The New Jersey legislature is at work on a bill that would dramatically increase that state’s reliance on renewable energy to 80 percent while decreasing energy consumption by 30 percent. Both targets would be achieved by 2050. The bill in progress is the work of legislators, energy executives, lobbyists, and other stakeholders, who are concerned that the state is making little progress in reducing greenhouse gas emissions. New Jersey’s solar sector growth has slowed, and the state’s goal of building 1,100 megawatts of offshore wind power by 2020 is far behind schedule.
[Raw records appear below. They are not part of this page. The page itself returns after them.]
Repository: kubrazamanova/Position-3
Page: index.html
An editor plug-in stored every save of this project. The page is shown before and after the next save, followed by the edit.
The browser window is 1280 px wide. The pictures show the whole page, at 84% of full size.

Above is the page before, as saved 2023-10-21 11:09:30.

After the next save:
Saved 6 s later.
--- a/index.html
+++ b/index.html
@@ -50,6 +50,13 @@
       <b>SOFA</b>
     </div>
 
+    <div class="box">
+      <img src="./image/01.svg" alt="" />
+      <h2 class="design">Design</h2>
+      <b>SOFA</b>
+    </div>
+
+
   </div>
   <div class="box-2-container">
To address this problem, the “Renewable Energy Transition Act” would contain provisions to fundamentally change how energy markets work in New Jersey. The most contentious issue is decoupling. Decoupling is a rate mechanism that separates the utility’s fixed cost recovery for maintaining its system from the amount of electricity or gas it sells to customers. Instead, rates would be based on the total number of customers it serves. While the proposed bill does not yet include a provision for decoupling, experts argue that it’s the only way to persuade utilities to get customers to reduce energy usage, ensuring that savings for gas and electricity ratepayers will not hurt a power company’s bottom line. On the other hand, there has been near unanimous agreement among all involved that reducing energy consumption is the best way to address global climate change. For New Jersey, the most densely populated state in the country, planning a more sustainable, pollution-free future is a critical choice.
Article by John Howell